[Front-end code change data]

'''

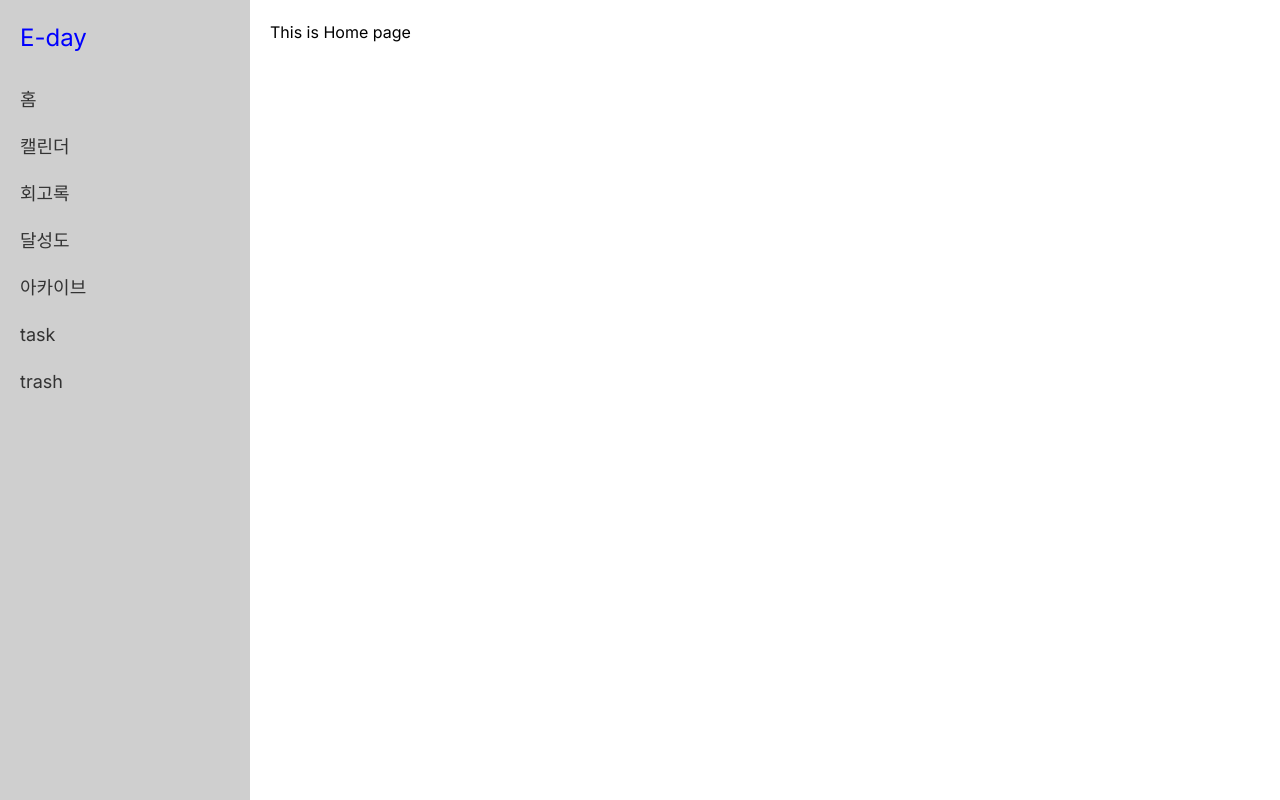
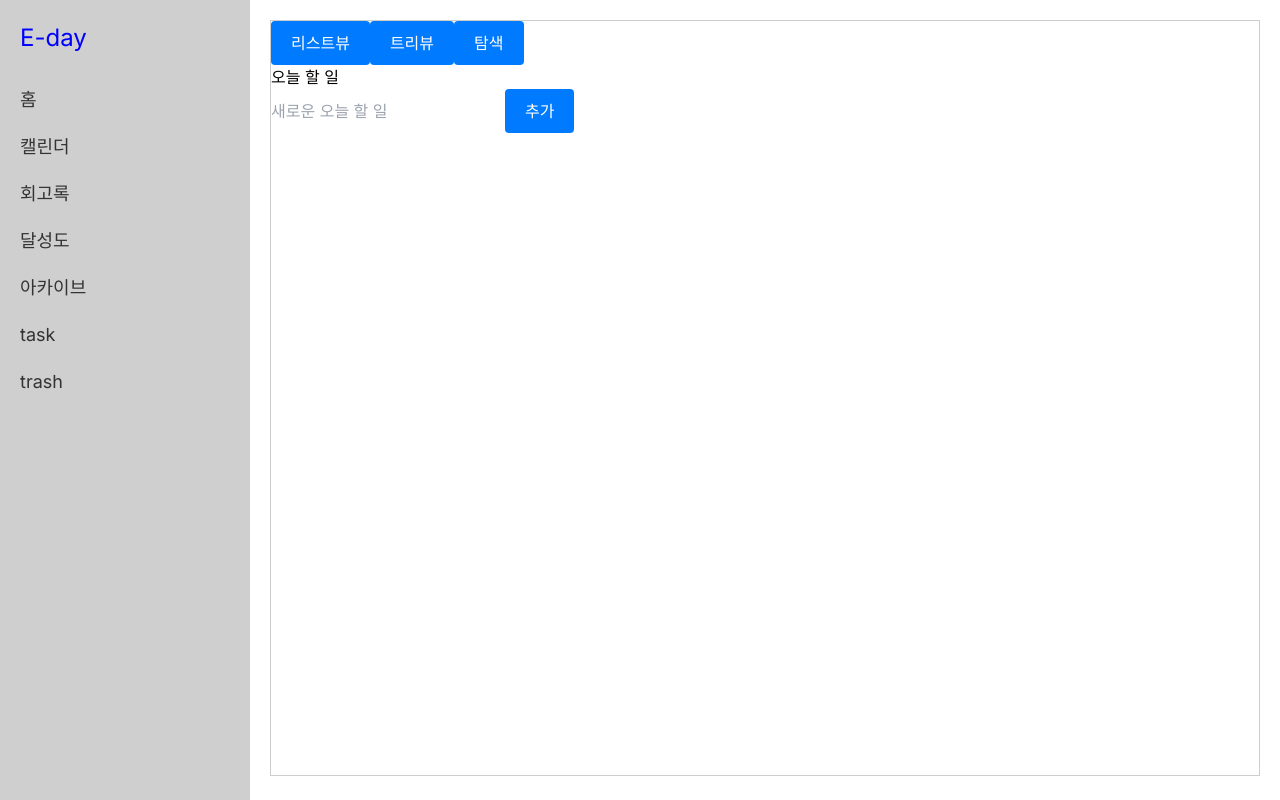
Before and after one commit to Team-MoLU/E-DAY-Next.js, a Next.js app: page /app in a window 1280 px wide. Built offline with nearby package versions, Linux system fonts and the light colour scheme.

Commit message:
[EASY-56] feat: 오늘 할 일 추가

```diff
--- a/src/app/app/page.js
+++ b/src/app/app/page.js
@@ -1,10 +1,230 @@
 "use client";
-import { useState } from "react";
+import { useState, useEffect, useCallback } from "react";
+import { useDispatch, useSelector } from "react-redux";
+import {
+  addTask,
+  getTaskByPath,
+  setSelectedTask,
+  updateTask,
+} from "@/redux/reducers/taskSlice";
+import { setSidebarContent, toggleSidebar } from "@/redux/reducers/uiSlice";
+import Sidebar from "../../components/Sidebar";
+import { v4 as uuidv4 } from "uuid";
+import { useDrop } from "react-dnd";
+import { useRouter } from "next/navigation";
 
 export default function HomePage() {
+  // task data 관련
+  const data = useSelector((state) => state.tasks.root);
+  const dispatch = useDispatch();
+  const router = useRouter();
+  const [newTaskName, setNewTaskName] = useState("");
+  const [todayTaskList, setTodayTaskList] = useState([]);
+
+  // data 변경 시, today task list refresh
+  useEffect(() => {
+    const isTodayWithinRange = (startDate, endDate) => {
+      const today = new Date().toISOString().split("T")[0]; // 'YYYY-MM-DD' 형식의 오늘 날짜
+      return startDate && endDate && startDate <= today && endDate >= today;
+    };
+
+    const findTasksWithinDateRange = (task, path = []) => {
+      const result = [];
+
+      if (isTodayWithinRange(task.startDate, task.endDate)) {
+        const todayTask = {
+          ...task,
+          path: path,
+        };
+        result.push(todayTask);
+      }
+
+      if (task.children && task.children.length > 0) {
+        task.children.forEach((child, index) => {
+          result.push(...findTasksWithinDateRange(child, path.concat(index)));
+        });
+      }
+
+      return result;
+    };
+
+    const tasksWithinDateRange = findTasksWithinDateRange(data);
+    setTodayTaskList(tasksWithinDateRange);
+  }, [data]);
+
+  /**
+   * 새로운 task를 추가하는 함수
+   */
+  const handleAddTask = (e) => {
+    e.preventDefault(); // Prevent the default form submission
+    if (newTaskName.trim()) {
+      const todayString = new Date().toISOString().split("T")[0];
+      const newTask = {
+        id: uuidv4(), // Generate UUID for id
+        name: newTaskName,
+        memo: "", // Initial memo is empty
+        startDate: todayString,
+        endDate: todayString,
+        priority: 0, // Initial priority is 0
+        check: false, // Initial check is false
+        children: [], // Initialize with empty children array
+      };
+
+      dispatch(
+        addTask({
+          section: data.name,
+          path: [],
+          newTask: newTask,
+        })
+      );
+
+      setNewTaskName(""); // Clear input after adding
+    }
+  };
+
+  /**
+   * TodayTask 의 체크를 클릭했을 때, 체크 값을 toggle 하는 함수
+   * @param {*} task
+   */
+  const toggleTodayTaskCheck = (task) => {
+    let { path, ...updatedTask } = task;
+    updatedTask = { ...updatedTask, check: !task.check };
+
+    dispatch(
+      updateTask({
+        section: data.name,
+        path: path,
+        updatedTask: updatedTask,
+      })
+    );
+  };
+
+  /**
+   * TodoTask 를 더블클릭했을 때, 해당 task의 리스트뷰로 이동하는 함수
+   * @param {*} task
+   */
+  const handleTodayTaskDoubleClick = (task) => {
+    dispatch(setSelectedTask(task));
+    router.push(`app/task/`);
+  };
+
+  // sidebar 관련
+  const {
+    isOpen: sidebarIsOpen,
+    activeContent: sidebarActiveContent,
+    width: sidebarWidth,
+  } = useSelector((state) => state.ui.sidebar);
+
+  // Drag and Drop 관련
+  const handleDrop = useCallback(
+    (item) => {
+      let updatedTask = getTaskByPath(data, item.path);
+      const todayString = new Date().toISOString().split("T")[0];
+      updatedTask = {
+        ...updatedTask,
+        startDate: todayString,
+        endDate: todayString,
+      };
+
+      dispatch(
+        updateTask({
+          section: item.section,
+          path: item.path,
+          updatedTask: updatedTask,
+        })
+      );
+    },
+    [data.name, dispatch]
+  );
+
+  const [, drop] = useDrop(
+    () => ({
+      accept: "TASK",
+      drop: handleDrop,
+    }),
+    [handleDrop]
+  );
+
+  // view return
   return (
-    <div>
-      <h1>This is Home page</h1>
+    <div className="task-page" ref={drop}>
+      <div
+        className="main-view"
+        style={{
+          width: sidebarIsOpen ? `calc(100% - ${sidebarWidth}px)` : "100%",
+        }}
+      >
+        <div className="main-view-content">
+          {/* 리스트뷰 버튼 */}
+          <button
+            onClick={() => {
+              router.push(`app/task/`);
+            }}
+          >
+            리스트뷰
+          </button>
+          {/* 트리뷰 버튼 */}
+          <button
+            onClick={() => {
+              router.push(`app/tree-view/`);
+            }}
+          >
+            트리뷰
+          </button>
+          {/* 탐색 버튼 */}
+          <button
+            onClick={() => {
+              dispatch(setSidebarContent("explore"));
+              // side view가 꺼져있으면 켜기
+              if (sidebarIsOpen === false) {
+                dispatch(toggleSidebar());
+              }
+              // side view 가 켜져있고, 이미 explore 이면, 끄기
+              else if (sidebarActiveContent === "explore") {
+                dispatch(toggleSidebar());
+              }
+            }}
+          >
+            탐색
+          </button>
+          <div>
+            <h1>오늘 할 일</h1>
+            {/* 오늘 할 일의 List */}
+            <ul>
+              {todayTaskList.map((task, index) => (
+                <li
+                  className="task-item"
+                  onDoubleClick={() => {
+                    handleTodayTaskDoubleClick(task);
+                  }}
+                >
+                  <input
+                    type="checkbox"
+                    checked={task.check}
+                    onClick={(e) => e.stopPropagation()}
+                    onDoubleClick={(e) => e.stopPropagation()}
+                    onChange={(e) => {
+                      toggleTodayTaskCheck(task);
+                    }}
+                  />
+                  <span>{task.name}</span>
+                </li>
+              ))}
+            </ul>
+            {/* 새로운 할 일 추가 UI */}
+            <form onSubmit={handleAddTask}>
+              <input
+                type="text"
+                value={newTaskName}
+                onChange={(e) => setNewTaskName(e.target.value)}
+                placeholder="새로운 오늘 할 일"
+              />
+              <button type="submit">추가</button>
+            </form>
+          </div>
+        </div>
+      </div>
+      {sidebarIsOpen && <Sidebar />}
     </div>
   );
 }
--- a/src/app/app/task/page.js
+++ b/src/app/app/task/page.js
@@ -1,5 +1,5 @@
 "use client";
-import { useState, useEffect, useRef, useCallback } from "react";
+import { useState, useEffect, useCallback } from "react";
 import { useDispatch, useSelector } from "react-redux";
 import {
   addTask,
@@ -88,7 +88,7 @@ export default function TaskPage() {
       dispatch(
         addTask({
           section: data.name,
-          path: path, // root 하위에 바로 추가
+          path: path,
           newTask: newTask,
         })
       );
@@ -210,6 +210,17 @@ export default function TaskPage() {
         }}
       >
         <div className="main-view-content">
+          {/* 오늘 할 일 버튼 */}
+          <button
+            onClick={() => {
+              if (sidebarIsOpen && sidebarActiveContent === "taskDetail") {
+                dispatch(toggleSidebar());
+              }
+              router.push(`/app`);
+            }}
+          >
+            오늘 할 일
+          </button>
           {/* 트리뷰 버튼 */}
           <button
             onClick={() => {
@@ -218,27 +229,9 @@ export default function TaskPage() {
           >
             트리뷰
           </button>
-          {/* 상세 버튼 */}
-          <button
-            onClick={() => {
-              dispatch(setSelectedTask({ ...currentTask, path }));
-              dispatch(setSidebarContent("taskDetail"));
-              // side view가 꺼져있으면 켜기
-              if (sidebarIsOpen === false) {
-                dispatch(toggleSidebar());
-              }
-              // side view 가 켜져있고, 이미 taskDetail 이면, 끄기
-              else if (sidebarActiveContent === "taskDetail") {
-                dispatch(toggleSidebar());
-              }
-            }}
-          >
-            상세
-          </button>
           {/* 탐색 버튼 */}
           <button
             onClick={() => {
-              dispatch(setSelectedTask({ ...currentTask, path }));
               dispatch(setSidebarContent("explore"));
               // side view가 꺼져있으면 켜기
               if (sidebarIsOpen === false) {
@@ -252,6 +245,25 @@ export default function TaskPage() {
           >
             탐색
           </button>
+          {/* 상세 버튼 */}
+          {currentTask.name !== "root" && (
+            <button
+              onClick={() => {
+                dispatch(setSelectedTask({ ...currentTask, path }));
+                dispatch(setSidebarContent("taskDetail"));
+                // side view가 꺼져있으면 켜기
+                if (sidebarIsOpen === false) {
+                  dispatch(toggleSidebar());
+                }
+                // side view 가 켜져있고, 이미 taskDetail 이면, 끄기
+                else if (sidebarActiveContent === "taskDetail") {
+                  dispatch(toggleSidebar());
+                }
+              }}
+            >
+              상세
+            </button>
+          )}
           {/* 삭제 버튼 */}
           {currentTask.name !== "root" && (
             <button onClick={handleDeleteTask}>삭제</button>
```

'''

*Instructions for the task:* Filter by the word "from": copy every line of the data that holds it.

*Exercise solution:*
-import { useState } from "react";
+import { useState, useEffect, useCallback } from "react";
+import { useDispatch, useSelector } from "react-redux";
+} from "@/redux/reducers/taskSlice";
+import { setSidebarContent, toggleSidebar } from "@/redux/reducers/uiSlice";
+import Sidebar from "../../components/Sidebar";
+import { v4 as uuidv4 } from "uuid";
+import { useDrop } from "react-dnd";
+import { useRouter } from "next/navigation";
-import { useState, useEffect, useRef, useCallback } from "react";
+import { useState, useEffect, useCallback } from "react";
 import { useDispatch, useSelector } from "react-redux";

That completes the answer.